During this decade, much of the stigma surrounding heroin had dissolved. Even as the AIDS epidemic peaked, it did not impose drug usage. Instead of injecting the substance into the bloodstream with dangerous needles, a new method of intake was introduced—snorting. Additionally, a high concentration of the drug was sold for less, appealing to the middle-class and wealthy crowd. The rise of “heroin chic” and social acceptance of its intake resulted in its permeation of pop culture and access to a wide audience. As heroin’s popularity rose, so did the number of deaths by overdose. 

After three decades of healing the obsession with skinniness, beauty gradually evolved from starvation to slimness to curviness. However, just as desirability began straying from physical characteristics and ditched this single image of beauty, “heroin chic” resurged. 

We live in the digital age, where the internet dictates popularity and trends. Social media influences us beyond our materialistic and intellectual consumption; it imposes mental illness. With the revival of styles such as grunge from the 80s to the 90s and Y2K from the early 1990s to 2000s, came the beauty standards of those times. Low-rise jeans, flared yoga pants, and micro skirts target only a specific audience. These fashion choices barely pose a choice; they insinuate exclusiveness to those conforming to the outdated definition of beauty.
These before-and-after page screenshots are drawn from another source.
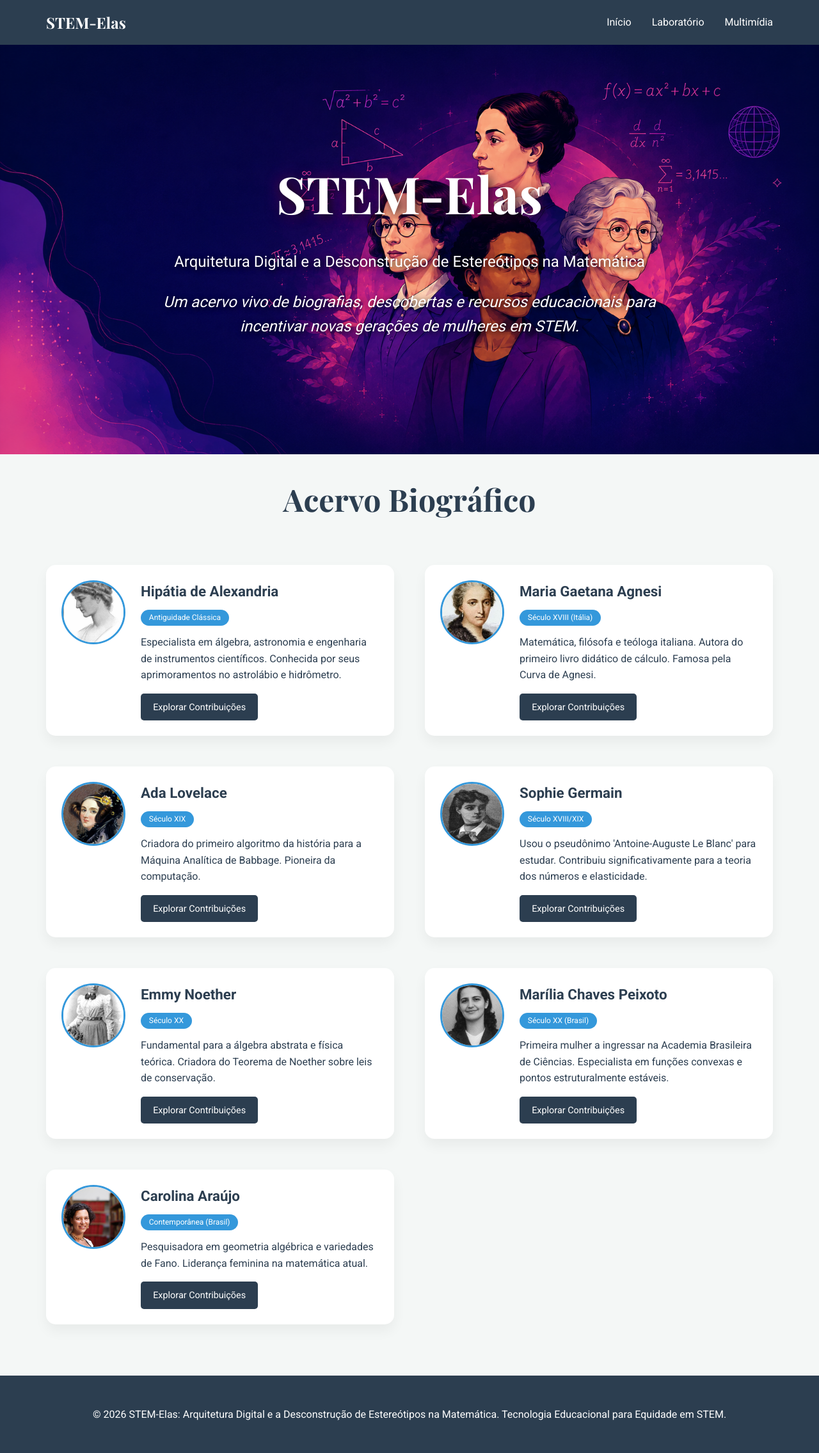
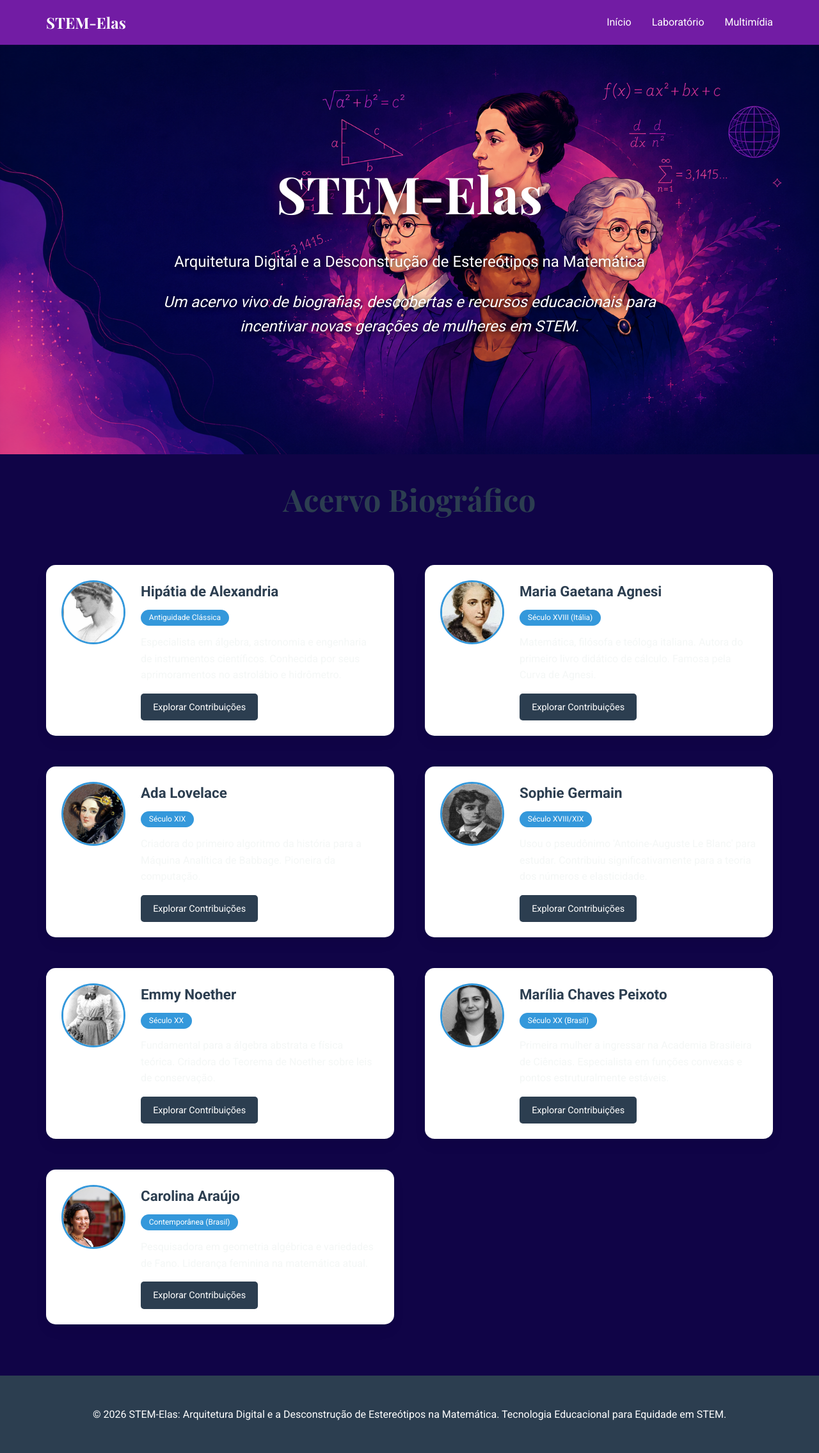
Before and after one commit to theonlyapolo/stem-elas, a Flask app: page / in a window 1280 px wide. Shown: the whole page at 64% size. Run offline with Flask 3, Linux system fonts and the light colour scheme.

Commit message:
teste de cor

```diff
--- a/static/css/style.css
+++ b/static/css/style.css
@@ -3,7 +3,7 @@
     --secondary: #3498db;
     --accent: #e74c3c;
     --light: #ecf0f1;
-    --dark: #2c3e50;
+    --dark: #f4f7f6;
     --white: #ffffff;
     --pink: #ff1493;
 }
@@ -18,11 +18,11 @@ body {
     font-family: 'Roboto', sans-serif;
     line-height: 1.6;
     color: var(--dark);
-    background-color: #f4f7f6;
+    background-color: #100447;
 }
 
 header {
-    background: var(--primary);
+    background: #721ca4;
     color: var(--white);
     padding: 1rem 0;
     position: sticky;
```
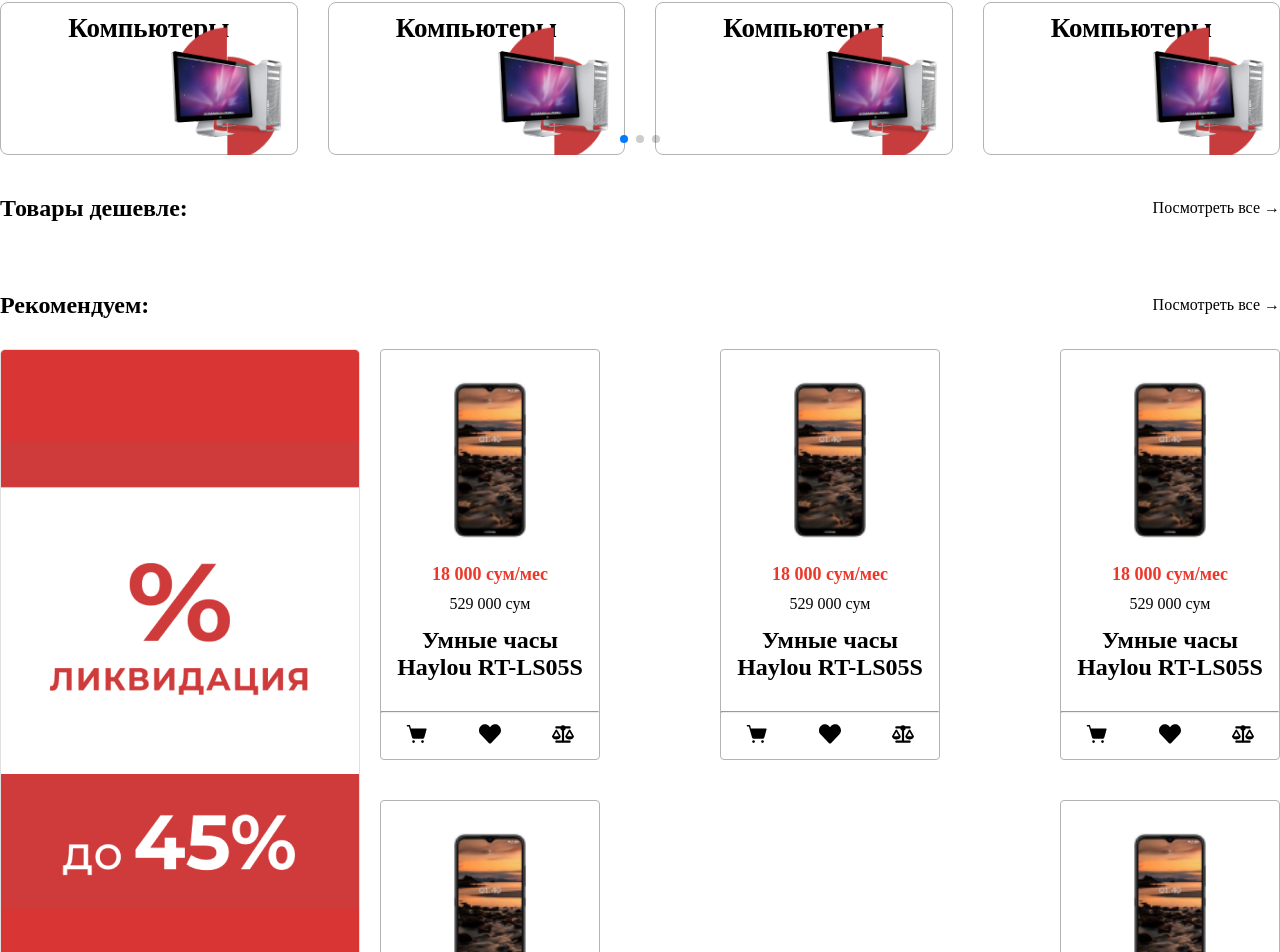
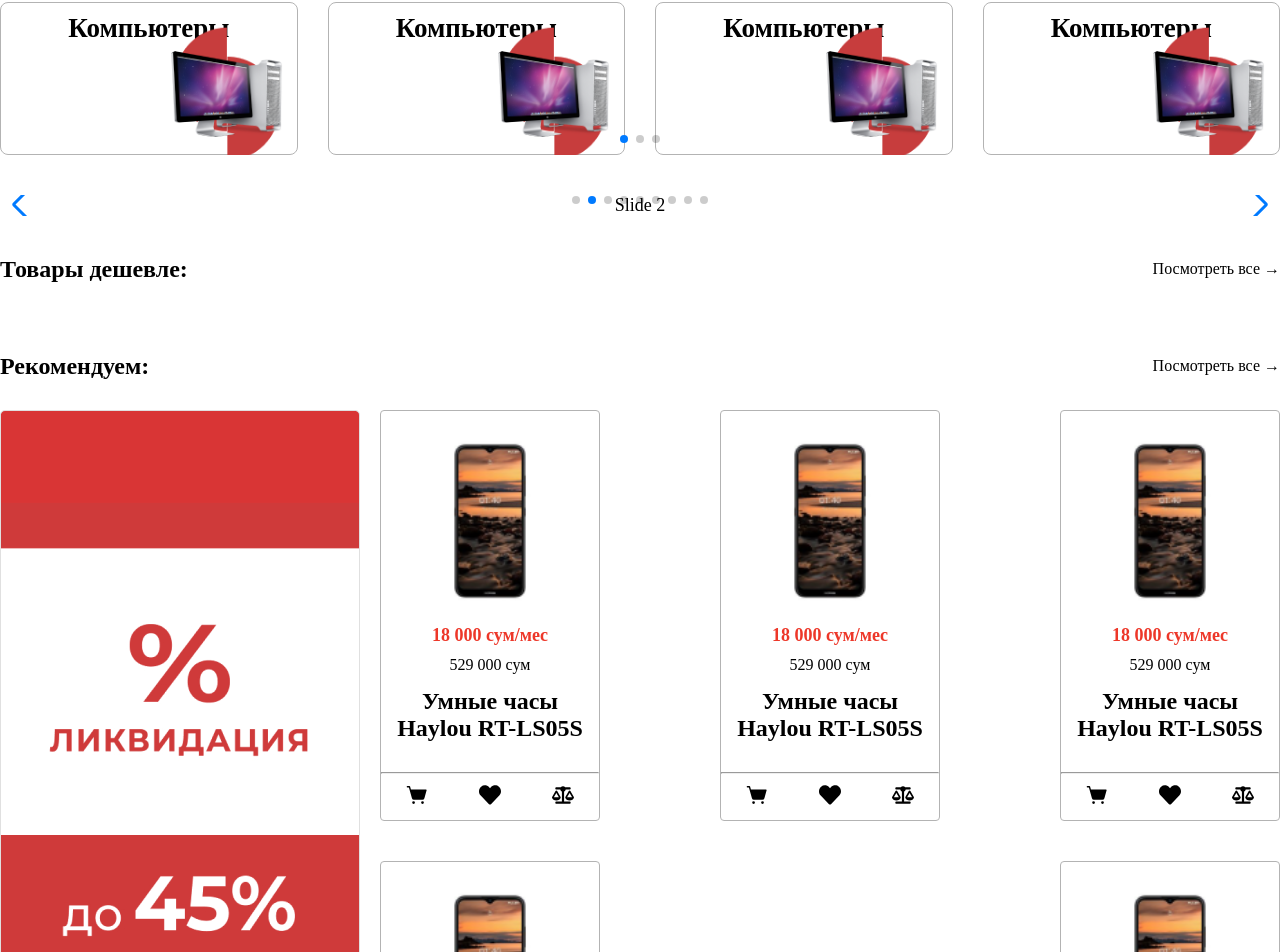
Before and after one commit to djboburjon/mixel.uz, a React (Vite) app: page / in a window 1280 px wide. Shown: the part 1245-2197 px from the top of the page. Built offline with nearby package versions, Linux system fonts and the light colour scheme.

Commit message:
Advertisement added

```diff
--- /dev/null
+++ b/src/components/advertisement/Advertisement.jsx
@@ -0,0 +1,46 @@
+import React from 'react'
+import './Advertisement.css'
+// Import Swiper React components
+import { Swiper, SwiperSlide } from 'swiper/react';
+
+// Import Swiper styles
+import 'swiper/css';
+import 'swiper/css/pagination';
+import 'swiper/css/navigation';
+
+
+// import required modules
+import { Autoplay, Pagination, Navigation } from 'swiper/modules';
+
+function Advertisement() {
+  return (
+    <div>
+      <Swiper
+        spaceBetween={30}
+        centeredSlides={true}
+        autoplay={{
+          delay: 2500,
+          disableOnInteraction: false,
+        }}
+        pagination={{
+          clickable: true,
+        }}
+        navigation={true}
+        modules={[Autoplay, Pagination, Navigation]}
+        className="mySwiper"
+      >
+        <SwiperSlide>Slide 1</SwiperSlide>
+        <SwiperSlide>Slide 2</SwiperSlide>
+        <SwiperSlide>Slide 3</SwiperSlide>
+        <SwiperSlide>Slide 4</SwiperSlide>
+        <SwiperSlide>Slide 5</SwiperSlide>
+        <SwiperSlide>Slide 6</SwiperSlide>
+        <SwiperSlide>Slide 7</SwiperSlide>
+        <SwiperSlide>Slide 8</SwiperSlide>
+        <SwiperSlide>Slide 9</SwiperSlide>
+      </Swiper>
+    </div>
+  )
+}
+
+export default Advertisement
--- a/src/pages/home/Home.jsx
+++ b/src/pages/home/Home.jsx
@@ -6,6 +6,7 @@
 import Recommended from "../../components/recommended/Recommended";
 import Brands from "../../components/brands/Brands";
 import Banner from "../../components/banner/Banner";
+import Advertisement from "../../components/advertisement/Advertisement";
 
 function Home() {
   return (
@@ -37,6 +38,11 @@
           </div>
           <FamousCategory />
         </div>
+      </section>
+
+      {/* Advertisement */}
+      <section className="advertisement">
+        <Advertisement/>
       </section>
 
       {/* Cheaper Products */}
```
Also changed, not shown: src/components/advertisement/Advertisement.css (added).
Thus, to attain a choice, people had to attain a specific body—a “heroin chic” body. These unrealistic standards required implementing drastic measures. Restricting caloric intake or excessive exercise developed into eating disorders. After opioid overdoses, eating disorders are the second most deadly mental illness. Life is consumed by body image but also taken by starvation. The two words that compose this term contradict; they glamorize a not-so-glamorous and in-fact-fatal drug. From 2012 to 2015 in the United States, the opioid heroin was the leading cause of death due to drug incidents. This term, this appearance, this aesthetic, this lifestyle, this mental illness strays far from chic.